Johnson & Johnson is building a 9-month supply of Doxil.--Courtesy of J&J

A Johnson & Johnson ($JNJ) exercise in creative problem solving has paid off for doctors and patients who rely on its ovarian cancer drug Doxil, availability of which has been uncertain for years. Its Janssen unit has accumulated a significant supply after assuming manufacturing at Boehringer Ingelheim plant that otherwise was closed down at the end of the year.

Spokeswoman Linda Davis said in an email that Janssen's temporary lease of facilities at the Bedford, OH, plant was not extended after lapsing at the end of June, but that the company had manufactured "sufficient supplies of Doxil to last more than 9 months." Doxil is sold as Caelyx in some countries. The product will be available on a lot-by-lot basis, assuming the FDA approves them, which it so far has done for the product manufactured in Janssen's alternative process. In fact, Janssen informed providers Thursday that a new lot had been approved and was available for distribution. Meanwhile, Davis said, plans to establish two manufacturing sites to manufacture the drug were "progressing well."

Branded Doxil, although off patent, has remained a popular drug. But shortages arose in 2011 when Ben Venue, a division of Germany's Boehringer Ingelheim, had to close the Bedford, OH, plant to make upgrades after FDA inspectors noted huge issues with it. Janssen's long-term plan was to get new contractors approved to produce the drug. But it needed a short-term solution.

In January 2013, Janssen worked out a deal where the plant made bulk Doxil, and some other processes including sterile filtration and packaging were done at another facility. But the situation got even more complex when Boehringer Ingelheim determined last year that the operating losses it faced at the Bedford plant were more than it was prepared to bear and decided to close the plant at the end of the year and lay off its 1,100 employees.

Janssen, which was in litigation with Boehringer for failing to live up to its supply promises, negotiated a 6-month lease with Ben Venue, and took over the Doxil-making portion of the plant. It sought FDA approval to bring in its own folks to handle the bulk product manufacturing and continue to hand off fill and finish to the contractor. The FDA agreed and has been approving lots as they have been needed for distribution.
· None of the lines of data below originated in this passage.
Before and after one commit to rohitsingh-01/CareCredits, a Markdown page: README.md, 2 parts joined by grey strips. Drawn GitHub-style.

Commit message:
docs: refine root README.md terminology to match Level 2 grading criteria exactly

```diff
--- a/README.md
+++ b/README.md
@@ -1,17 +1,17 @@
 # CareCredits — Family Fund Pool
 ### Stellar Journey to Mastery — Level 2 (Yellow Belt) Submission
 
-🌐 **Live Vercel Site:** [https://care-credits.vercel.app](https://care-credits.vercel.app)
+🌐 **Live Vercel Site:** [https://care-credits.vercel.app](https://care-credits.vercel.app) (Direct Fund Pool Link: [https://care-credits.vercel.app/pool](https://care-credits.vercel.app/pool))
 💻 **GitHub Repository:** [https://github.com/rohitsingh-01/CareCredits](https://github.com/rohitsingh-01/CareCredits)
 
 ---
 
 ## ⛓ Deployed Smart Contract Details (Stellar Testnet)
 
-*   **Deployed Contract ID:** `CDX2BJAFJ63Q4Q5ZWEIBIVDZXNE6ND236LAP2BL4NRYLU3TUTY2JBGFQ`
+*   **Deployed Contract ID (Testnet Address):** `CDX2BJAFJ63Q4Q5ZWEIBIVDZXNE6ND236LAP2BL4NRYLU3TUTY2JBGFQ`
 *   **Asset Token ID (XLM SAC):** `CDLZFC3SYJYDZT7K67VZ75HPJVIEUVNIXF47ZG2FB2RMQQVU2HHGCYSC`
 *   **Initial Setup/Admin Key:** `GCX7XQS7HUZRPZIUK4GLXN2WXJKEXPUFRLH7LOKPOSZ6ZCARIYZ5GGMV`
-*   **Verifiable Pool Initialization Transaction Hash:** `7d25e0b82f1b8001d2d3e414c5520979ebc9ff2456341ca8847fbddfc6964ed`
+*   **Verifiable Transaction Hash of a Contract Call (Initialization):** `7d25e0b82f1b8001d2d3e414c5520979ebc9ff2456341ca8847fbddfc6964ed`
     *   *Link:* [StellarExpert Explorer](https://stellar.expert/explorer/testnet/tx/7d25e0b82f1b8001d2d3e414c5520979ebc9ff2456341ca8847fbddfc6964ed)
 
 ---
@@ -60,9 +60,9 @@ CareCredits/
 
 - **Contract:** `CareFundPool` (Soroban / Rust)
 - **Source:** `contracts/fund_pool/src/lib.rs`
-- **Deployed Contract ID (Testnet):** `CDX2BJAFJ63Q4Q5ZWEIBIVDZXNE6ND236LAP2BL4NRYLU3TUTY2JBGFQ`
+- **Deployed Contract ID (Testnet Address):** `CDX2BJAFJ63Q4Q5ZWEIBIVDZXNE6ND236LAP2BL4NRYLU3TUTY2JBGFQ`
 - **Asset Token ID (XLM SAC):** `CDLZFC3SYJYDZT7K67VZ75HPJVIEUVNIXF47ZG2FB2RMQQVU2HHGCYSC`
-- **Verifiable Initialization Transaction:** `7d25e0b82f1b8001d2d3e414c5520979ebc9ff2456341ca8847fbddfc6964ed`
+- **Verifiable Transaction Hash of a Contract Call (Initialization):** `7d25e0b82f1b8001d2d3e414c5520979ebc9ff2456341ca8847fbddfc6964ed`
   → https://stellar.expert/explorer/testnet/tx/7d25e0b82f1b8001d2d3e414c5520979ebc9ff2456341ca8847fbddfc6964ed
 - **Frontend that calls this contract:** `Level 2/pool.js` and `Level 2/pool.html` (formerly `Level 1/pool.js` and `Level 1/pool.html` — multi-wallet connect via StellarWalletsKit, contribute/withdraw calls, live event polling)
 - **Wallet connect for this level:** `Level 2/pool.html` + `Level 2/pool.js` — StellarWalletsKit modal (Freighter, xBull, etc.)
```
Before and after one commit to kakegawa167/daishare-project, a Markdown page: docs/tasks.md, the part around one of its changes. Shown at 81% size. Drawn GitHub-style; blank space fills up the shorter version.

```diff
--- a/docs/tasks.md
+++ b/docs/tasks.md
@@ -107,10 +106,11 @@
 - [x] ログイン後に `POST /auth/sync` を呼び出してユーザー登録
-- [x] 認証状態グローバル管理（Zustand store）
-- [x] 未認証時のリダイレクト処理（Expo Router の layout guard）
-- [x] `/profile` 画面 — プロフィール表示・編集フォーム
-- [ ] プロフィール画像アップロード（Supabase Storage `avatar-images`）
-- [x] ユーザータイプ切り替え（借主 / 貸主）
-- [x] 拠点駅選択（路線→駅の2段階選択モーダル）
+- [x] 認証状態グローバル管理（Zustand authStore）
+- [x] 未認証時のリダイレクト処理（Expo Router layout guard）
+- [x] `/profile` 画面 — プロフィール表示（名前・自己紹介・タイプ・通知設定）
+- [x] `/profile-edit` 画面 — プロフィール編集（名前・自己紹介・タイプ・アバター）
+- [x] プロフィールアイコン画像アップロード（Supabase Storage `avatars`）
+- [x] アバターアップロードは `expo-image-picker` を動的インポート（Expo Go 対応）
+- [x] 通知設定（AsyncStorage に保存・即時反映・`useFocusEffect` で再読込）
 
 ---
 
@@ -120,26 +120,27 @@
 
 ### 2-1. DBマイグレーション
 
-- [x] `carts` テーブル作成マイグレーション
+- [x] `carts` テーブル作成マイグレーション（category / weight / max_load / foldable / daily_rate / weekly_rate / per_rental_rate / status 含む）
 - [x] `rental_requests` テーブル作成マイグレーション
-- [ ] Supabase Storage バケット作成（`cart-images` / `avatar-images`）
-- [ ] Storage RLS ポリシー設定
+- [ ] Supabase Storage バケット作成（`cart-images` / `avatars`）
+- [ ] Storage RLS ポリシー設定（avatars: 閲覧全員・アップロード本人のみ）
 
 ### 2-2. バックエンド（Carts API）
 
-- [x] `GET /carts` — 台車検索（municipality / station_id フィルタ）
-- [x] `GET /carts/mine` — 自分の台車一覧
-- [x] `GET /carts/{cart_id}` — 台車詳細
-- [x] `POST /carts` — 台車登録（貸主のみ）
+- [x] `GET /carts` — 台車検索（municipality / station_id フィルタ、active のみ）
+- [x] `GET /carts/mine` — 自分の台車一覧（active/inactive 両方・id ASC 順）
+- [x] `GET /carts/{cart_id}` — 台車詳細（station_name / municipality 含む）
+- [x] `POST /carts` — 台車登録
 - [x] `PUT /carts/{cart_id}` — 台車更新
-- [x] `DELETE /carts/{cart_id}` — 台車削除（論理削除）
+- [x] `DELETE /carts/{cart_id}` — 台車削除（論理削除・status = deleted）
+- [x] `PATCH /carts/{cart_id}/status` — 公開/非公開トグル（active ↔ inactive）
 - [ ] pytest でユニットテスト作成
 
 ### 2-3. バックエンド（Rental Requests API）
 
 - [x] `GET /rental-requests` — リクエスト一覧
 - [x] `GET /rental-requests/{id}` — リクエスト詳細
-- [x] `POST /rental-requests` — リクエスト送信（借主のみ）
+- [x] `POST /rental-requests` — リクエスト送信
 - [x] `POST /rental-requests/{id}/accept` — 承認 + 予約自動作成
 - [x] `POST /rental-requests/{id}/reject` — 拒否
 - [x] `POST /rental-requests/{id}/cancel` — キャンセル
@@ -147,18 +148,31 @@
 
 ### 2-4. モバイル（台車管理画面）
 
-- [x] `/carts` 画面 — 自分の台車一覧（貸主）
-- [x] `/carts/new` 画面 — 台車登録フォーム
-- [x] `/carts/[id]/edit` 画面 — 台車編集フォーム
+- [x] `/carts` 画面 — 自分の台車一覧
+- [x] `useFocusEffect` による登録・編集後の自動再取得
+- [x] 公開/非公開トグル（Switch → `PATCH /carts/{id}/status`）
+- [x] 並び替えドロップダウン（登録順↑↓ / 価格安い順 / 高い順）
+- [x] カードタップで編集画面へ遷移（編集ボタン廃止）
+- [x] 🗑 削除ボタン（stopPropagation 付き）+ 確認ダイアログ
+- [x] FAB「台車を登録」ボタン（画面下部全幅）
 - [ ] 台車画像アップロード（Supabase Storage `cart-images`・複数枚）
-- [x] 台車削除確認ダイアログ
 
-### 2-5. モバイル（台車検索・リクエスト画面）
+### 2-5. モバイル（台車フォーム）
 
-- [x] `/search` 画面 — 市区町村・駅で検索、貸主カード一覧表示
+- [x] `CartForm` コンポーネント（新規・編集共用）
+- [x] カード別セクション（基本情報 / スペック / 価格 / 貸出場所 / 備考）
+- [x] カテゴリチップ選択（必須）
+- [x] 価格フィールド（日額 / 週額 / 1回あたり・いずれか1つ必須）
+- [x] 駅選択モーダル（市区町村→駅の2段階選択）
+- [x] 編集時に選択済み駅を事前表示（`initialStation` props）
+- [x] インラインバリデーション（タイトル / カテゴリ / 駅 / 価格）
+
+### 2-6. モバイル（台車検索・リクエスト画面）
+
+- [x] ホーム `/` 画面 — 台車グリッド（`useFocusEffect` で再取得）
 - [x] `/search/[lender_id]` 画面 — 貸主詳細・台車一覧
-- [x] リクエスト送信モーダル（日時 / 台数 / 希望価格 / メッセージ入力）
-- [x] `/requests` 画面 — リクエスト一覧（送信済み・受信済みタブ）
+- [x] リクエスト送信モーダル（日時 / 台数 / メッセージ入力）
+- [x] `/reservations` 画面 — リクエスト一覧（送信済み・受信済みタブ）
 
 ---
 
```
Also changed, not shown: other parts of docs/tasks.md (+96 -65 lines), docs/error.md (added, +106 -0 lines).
Now that Janssen is done there, Boehringer has someone else ready to determine the large facility's future. Yesterday, Jordan's Hikma said that it had agreed to take ownership of the plant, after striking a deal in May to buy the generic injectable drug unit of Boehringer Ingelheim's Ben Venue Laboratories group for up to $300 million. It said it would move some of the new equipment in the facility to its other sterile injectable drug manufacturing facilities, as it ponders whether to reactivate any of the four plants at the site. It said one of the biggest assets of the deal with the R&D facilities and employees in Bedford, which will help it more quickly get the products it bought from Boehringer back into the market.

- here's the latest Doxil lot release update (PDF)
- here's the Hikma announcement